Shirakawa-Go Village

5th Dec 2013
Photo of Shirakawa-Go Village 1/15 by Junior Hogan
Deai Bridge, the main entrance to Shirakawa-G
Photo of Shirakawa-Go Village 2/15 by Junior Hogan
One of the unique farmhouses
Photo of Shirakawa-Go Village 3/15 by Junior Hogan
The unique Grassho-Zukuri Farmhouses
Photo of Shirakawa-Go Village 4/15 by Junior Hogan
Higashi-dori Street in Shirakawa Go Village
Photo of Shirakawa-Go Village 5/15 by Junior Hogan
Scarecrows at the village
Photo of Shirakawa-Go Village 6/15 by Junior Hogan
Inside the Grassho-Zukuri Farmhouse
Photo of Shirakawa-Go Village 7/15 by Junior Hogan
Shirakawa Go Village
Photo of Shirakawa-Go Village 8/15 by Junior Hogan
First floor of the Wada House
Photo of Shirakawa-Go Village 9/15 by Junior Hogan
Shirakawa Go Village
Photo of Shirakawa-Go Village 10/15 by Junior Hogan
Shirakawa Go main street
Photo of Shirakawa-Go Village 11/15 by Junior Hogan
Directions in Shirakawa-Go
Photo of Shirakawa-Go Village 12/15 by Junior Hogan
Japanese Silkworms at Shirakawa Village
Photo of Shirakawa-Go Village 13/15 by Junior Hogan
View of Shirakawa Go Village
Photo of Shirakawa-Go Village 14/15 by Junior Hogan
Wada House Information
Photo of Shirakawa-Go Village 15/15 by Junior Hogan
Grassho Zukuri Style Farmhouses

If you are traveling to Nagoya, Osaka or Tokyo, Shirakawa is one of the must-visit places as it the most beautiful UNESCO World Heritage Sites in Japan to visit anytime of the year. Shirakawa-Go is located in the Gifu Prefecture and this majestic mountain village with traditional ‘Gassho-zukuri’ style farmhouses sit in a valley where the unique and high triangle roofs are made entirely without any nails. Gassho-zukuri also means "constructed like hands in prayer", as the farmhouses steep thatched roofs resemble the hands of Buddhist monks pressed together in prayer.

Shirakawa-Go is also known also as Grassho-zukuri Village and this place is best visited throughout the year as one can experience the many different seasons here. There are quite a number of traditional homes located in the village but only one farmhouse is open to the public which is the ‘Wada House’. Inside, you can see how the entire farm house is made, the local home grown silk worm farming and also to view the traditional items used in there.  Inside the house, there is also a display of historical information and items related to the homes and people of Shirakawa-Go.

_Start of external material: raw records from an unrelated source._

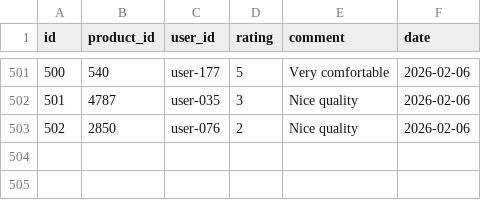
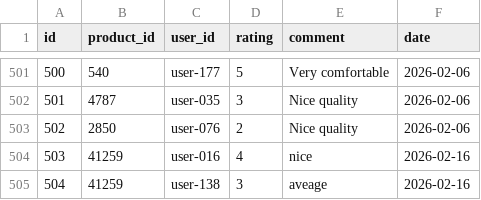
Before and after one commit to 2108410100017-cpu/reco, a CSV file: Training/reviews.csv, drawn as a sheet; only a part is shown, gaps mark what is left out; the diff names each change by its address in the sheet, - before the commit and + after, or states it on an @@ line.

```diff
--- a/Training/reviews.csv
+++ b/Training/reviews.csv
+row 504: 503 | 41259 | user-016 | 4 | nice | 2026-02-16
+row 505: 504 | 41259 | user-138 | 3 | aveage | 2026-02-16
```
Also changed, not shown: 11 other files.
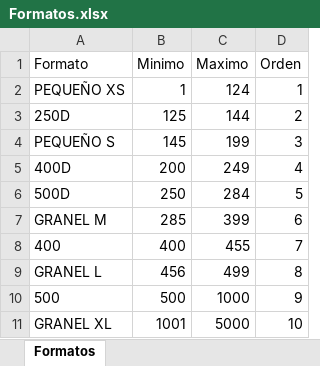
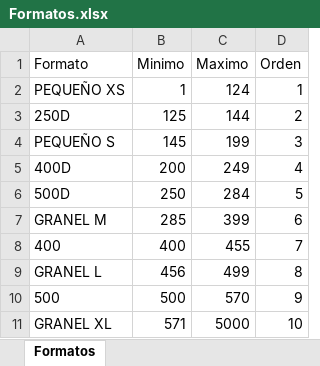
Before and after one commit to Miguel-bc/CalculadoraPesoNeto, an Excel workbook: data/Formatos.xlsx, sheet Formatos, drawn as a sheet; values as stored, in another font and other column widths than the file's, no borders; the diff names each change by its address in the sheet, - before the commit and + after, or states it on an @@ line.

```diff
--- a/data/Formatos.xlsx (sheet Formatos)
+++ b/data/Formatos.xlsx (sheet Formatos)
-C10 (Maximo): 1000
+C10 (Maximo): 570
-B11 (Minimo): 1001
+B11 (Minimo): 571
```
Also changed, not shown: data/Pesos.xlsx, 1 other file.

Other farmhouses are not open to the public but some of them have converted them into shops or even restaurants where you can buy local produce or try the local Gifu styled Japanese food. There is a main street (Higashi-dori street) where you can explore and see the many other farmhouses from a distance but keep in mind that you are not allowed to go in.

For photographers, the Shiroyama Viewpoint is where you can take beautiful scenic photographs of the entire village from a distance. This gives you that postcard perfect photo of the entire village too. If you need more information on this place or its surroundings, you can check out the official Japan National Tourism Organaization Website. 

Starting from March 17th 2014, budget long haul airline AirAsia_X will start flying to Chubu Centrair Airport in Nagoya, the third destination in Japan after Tokyo and Osaka. Taking a train or bus here is possible but note that English is not widely spoken in these areas. Self driving can be done with some of the car rental companies here but if you plan to visit the village, it is recommended to use a tour company as you need a minimum of half a day to visit the UNESCO heritage site of Shirakawa-Go.

Photo of Shirakawa-go, Gifu, Japan by Junior Hogan
Photo of Gassho Zukuri Minka-en, Shirakawa, Gifu, Japan by Junior Hogan
Photo of Wada House, Shirakawa, Japan by Junior Hogan